If I screw things up, just start over with the raw file. Of course that is a simpleton workflow I suppose.
Also the recommended one. Retakes may be possible with a home producer, but the grownups frown on it—sometimes to the point of never calling you back.
Anyone who is making 6-hour podcasts should be shot!
The joke is they don't need a microphone since they're only entertaining themselves. Their equipment lists can be really affordable.
.wav is the .tiff of the audio world?
Not exactly. WAV doesn't have a million user options nobody ever uses.
At a high-level, what are the "standards for audio books"? (Not sure I follow what that means...)
They seem simple.
They run smack into recording device problems. Home recording microphones typically record at low volume. That's to keep you out of trouble since high volume and overload is immediately fatal. However, low volume recording is a time bomb. It puts your voice close to the microphone noise level.
This is a noise example. It's a tiny sound mixer I designed a built using early, poor electronics.
http://kozco.com/tech/audacity/clips/No ... ophone.mp3
In that example, the background noise volume is -46dB. That's much
too loud. It needs to be at least -60dB and preferably quieter to pass ACX conformance.
All microphones and microphone systems make that fffffffff background sound, some more than others. It's a juggling act. In addition, the type of noise can be important. It's possible to have ocean waves and a baby screaming on a jet to be the same technical volume........
I'm shy, but we can talk if I ever get it done!
Post the internet address so we can hear the work.

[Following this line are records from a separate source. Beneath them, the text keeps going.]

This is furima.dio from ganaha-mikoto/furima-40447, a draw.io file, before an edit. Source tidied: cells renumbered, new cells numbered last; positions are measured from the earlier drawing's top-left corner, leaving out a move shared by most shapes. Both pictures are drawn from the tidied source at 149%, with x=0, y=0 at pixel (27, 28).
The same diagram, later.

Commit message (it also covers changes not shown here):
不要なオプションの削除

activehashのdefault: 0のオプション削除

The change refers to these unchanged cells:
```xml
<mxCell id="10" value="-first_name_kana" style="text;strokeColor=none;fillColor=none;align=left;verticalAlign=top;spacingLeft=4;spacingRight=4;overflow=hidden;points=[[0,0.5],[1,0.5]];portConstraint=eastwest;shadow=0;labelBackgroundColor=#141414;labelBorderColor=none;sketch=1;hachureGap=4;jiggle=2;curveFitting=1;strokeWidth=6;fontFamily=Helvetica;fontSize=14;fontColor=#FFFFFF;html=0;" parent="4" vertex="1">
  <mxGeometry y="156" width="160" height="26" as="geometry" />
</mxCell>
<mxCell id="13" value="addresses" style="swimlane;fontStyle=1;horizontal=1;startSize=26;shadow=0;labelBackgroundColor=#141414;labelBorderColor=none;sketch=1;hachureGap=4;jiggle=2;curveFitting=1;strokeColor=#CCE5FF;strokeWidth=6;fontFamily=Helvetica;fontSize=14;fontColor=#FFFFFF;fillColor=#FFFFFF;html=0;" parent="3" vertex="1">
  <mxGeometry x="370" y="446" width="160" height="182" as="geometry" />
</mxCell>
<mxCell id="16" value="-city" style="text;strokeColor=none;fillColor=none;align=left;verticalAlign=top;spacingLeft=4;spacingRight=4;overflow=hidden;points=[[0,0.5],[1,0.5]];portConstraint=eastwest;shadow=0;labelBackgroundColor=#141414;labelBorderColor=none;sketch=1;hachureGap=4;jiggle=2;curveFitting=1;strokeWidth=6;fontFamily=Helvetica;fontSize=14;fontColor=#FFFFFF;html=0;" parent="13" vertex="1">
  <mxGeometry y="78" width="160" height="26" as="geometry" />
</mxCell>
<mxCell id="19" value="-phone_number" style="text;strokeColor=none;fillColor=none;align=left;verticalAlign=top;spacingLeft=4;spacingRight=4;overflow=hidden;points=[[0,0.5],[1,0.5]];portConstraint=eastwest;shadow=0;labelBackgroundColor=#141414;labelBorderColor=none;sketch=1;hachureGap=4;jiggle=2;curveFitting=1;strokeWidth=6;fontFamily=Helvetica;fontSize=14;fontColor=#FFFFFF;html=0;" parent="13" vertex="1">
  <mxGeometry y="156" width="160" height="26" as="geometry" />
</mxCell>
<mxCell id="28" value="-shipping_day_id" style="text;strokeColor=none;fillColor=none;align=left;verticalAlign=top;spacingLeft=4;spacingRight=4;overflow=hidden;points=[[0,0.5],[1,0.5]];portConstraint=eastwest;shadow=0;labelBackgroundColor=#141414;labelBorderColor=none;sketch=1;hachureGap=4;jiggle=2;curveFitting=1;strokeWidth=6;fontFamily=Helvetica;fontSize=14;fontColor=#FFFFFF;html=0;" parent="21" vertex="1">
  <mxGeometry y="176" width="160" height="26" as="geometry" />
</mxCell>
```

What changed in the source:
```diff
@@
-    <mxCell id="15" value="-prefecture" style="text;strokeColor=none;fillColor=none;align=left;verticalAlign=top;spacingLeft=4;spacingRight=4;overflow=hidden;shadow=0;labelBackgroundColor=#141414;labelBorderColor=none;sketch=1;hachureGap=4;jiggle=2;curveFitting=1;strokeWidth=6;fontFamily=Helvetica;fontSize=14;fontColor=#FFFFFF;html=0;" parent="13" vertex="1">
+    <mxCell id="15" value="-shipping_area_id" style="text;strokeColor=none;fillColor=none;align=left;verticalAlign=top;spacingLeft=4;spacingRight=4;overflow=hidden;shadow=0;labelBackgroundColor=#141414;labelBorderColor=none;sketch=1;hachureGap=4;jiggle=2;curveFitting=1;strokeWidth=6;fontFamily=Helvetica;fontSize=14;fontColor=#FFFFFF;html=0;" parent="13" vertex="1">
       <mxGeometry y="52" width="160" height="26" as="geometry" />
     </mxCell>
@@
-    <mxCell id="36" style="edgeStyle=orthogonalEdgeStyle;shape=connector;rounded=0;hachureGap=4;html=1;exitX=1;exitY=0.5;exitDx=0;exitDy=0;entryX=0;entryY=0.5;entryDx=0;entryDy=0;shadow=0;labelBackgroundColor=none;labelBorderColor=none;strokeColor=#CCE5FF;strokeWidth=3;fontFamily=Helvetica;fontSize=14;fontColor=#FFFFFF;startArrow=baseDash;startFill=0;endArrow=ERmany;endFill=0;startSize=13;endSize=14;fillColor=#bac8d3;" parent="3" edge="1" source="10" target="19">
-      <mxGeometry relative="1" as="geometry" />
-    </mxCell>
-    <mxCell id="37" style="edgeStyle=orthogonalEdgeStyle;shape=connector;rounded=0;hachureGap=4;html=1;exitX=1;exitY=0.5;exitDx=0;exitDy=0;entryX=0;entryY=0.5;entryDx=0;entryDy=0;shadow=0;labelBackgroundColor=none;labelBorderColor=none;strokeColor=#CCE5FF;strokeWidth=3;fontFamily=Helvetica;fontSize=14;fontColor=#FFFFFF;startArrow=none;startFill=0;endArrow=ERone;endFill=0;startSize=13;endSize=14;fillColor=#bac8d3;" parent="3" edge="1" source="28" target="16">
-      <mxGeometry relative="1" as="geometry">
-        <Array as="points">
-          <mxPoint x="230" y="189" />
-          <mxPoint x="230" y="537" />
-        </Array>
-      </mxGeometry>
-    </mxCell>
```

You can post sound on the forum, too, but you can only post 10 seconds stereo and 20 seconds mono. I wrote a forum test clip format.
http://www.kozco.com/tech/audacity/Test ... _Clip.html
Yeah, there is an endless supply of "crap" on the Internet... (All the better for me if I can produce *quality* and differentiate myself with quality content!)
But content is important. I follow a podcast whose audio is sometimes impossible to hear. But it's theatrically engaging.
And what about "broadcast standards"?
That tends to revolve around the behavior of the transmitter and audio system. No zero carrier (AM) overload—ever—and -60dB noise limit from the microphone system to the demodulator output, etc. I have to look up the distortion spec. FM and television are even wackier because they have intentional distortion (emphasis) you have to work around. Blast from the past.....
getting my gear set up so I can properly record.
The gear doesn't effectively matter if you have a quiet room.
The important part is what you don't see. That room has carpeting and Home Depot sound tiles on the walls and ceiling.